A device used to read and data encoded on a bar code and correlate it with the proper information stored in a computer. Bar codes and bar-code scanners are used in a variety of industrial, commercial, and consumer applications, but the most familiar bar code is the Universal Product Code symbol found on just about every retail item someone is likely to purchase. (See Bar Code: Universal Product Code.)
Despite the wide variety of standardized bar codes in existence, all bar-code scanners essentially work according to the same principle: light—generated either by a laser, an LED, a lamp, or other source of illumination—is directed at the printed bar code, and reflected light is transferred back into the scanner optics, and the intensity of the reflected light is converted to an electrical signal. Since a bar code consists of alternating light and dark bars of varying thickness, the intensity of the light fluctuates as the light source moves across the bar code. Consequently, the electrical signal oscillates. These oscillations can be converted to digital information, as a microprocessor measures the duration of each electrical signal oscillation. The pattern of oscillations can then be correlated to the information stored in the computer. Although this principle underlies all types of bar-code scanners, they each differ in the means by which they scan the bar code.
'Hand-Held Scanners'. Hand-held bar-code scanners contain the light source and optics in a small, pen-like housing, which can be moved over the bar code at a constant speed. (These are often found in some retail stores, or are carried by shippers such as Federal Express.) The advantages to these devices are their portability and their low cost. A disadvantage is that unlike with larger scanners, there is a limited number of orientations which are readable to the device.
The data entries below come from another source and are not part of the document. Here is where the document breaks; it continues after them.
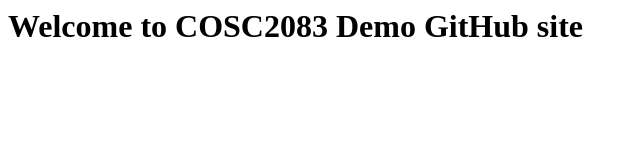
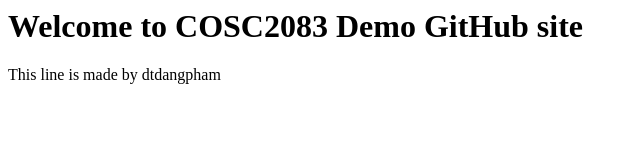
Before and after one commit to dptdang/cosc2083rmitvn, a plain HTML site: page index.html in a window 1280 px wide. Shown: the whole page, without its empty margins (0-640 px from the left). Drawn offline with Linux system fonts and the light colour scheme.

Commit message:
dtdangpham fixed index.html

```diff
--- a/index.html
+++ b/index.html
@@ -5,5 +5,6 @@
 
   <body>
     <h1>Welcome to COSC2083 Demo GitHub site</h1>
+    <p>This line is made by dtdangpham</p>
   </body>
 </html>
```
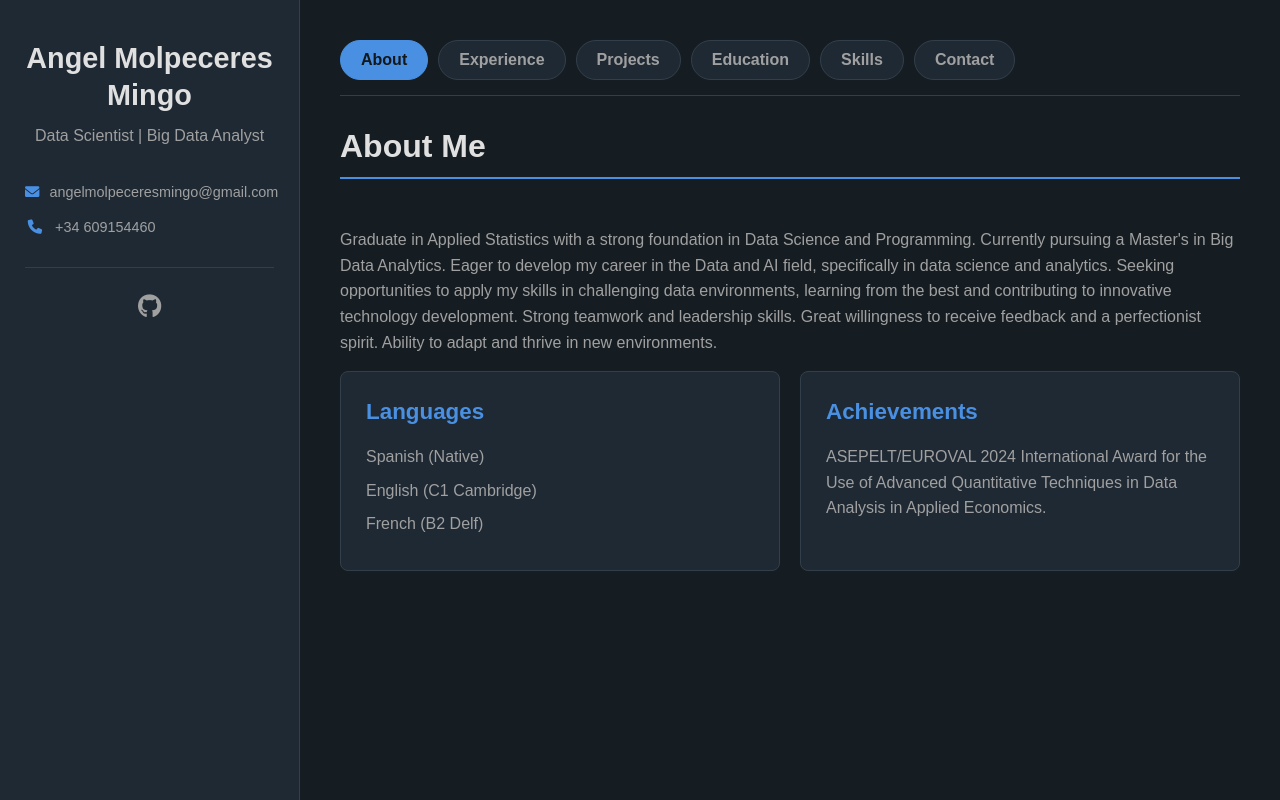
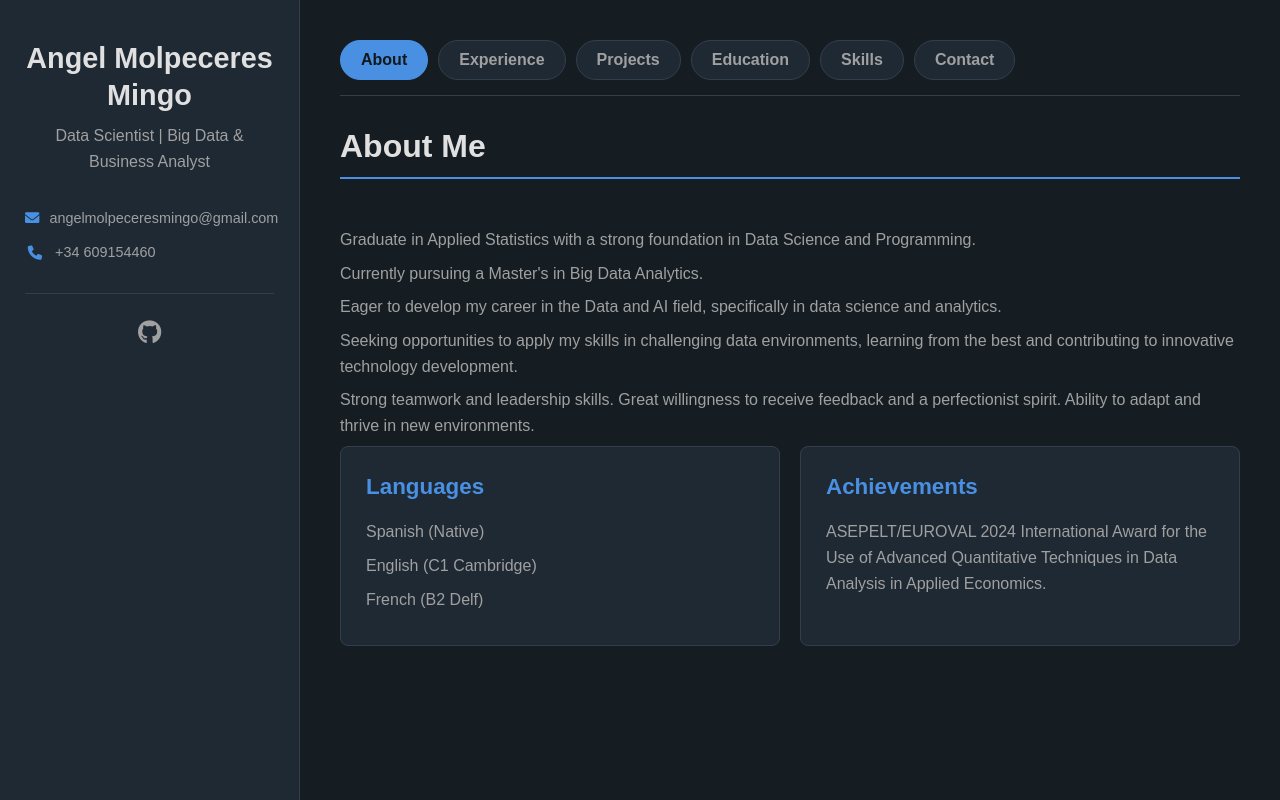
Before and after one commit to AngelMolpeceresMingo/AngelMolpeceresMingo.github.io, a plain HTML site: page index.html in a window 1280 px wide. Drawn offline with Linux system fonts and the light colour scheme.

Commit message:
Update index.html
Changed my description

```diff
--- a/index.html
+++ b/index.html
@@ -22,7 +22,7 @@
                 <!-- <img src="assets/profile-pic.jpg" alt="Angel Molpeceres Mingo" class="profile-pic"> -->
 
                 <h1>Angel Molpeceres Mingo</h1>
-                <p class="subtitle">Data Scientist | Big Data Analyst</p>
+                <p class="subtitle">Data Scientist | Big Data & Business Analyst</p>
 
                 <div class="contact-info">
                     <p><i class="fas fa-envelope"></i> <a href="mailto:angelmolpeceresmingo@gmail.com">angelmolpeceresmingo@gmail.com</a></p>
@@ -56,9 +56,13 @@
             <!-- ==== CONTENT SECTIONS (Only one visible at a time) ==== -->
             <div class="content-section active" id="about-content">
                 <h2>About Me</h2>
-                 <p>
-                    Graduate in Applied Statistics with a strong foundation in Data Science and Programming. Currently pursuing a Master's in Big Data Analytics. Eager to develop my career in the Data and AI field, specifically in data science and analytics. Seeking opportunities to apply my skills in challenging data environments, learning from the best and contributing to innovative technology development. Strong teamwork and leadership skills. Great willingness to receive feedback and a perfectionist spirit. Ability to adapt and thrive in new environments.
-                </p>
+                <ul>
+                    <li>Graduate in Applied Statistics with a strong foundation in Data Science and Programming.</li>
+                    <li>Currently pursuing a Master's in Big Data Analytics.</li>
+                    <li>Eager to develop my career in the Data and AI field, specifically in data science and analytics.</li>
+                    <li>Seeking opportunities to apply my skills in challenging data environments, learning from the best and contributing to innovative technology development.</li>
+                    <li>Strong teamwork and leadership skills. Great willingness to receive feedback and a perfectionist spirit. Ability to adapt and thrive in new environments.</li>
+                </ul>
                 <div class="about-extras">
                     <div>
                         <h3>Languages</h3>
```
'Fixed-Beam Scanners'. These devices are larger than the held-held models (although there are smaller "pistol" configurations which are used in some stores) and use a non-moving beam of light to illuminate a large area in which the bar code to be read is placed. The code is focused into the device's optics, and the bars decoded. As a result of the optical configuration and the fixed beam, the distance between the device and the bar code needs to be very small, and there is little variation in orientation of the bar code allowable.
'Moving-Beam Scanners'. These are the devices most often found in supermarkets and other large retail outlets. The device moves the light beam back and forth in either a straight line, or in an X-shaped or star-shaped pattern. The advantage to the moving beam is that the bar code can be read regardless of the orientation it is in; backwards, forwards, upside-down, at an angle, etc. So long as the code faces the scanner, it can be read. In fact, in some newer holographic systems the bar code can be read even if it does not directly face the scanner; a three-dimensional scanning pattern is used to read a bar code on the side of a package. These latter devices are quite expensive, however.
'Video-Image Scanners'. A less costly alternative to moving-beam scanners is a video-image scanner, which uses a device analogous to a video camera (or, in other words, a linear photodiode array) to capture a video signal of the bar code to be read, which can then be decoded.
Bar-code scanners are also known as bar-code readers.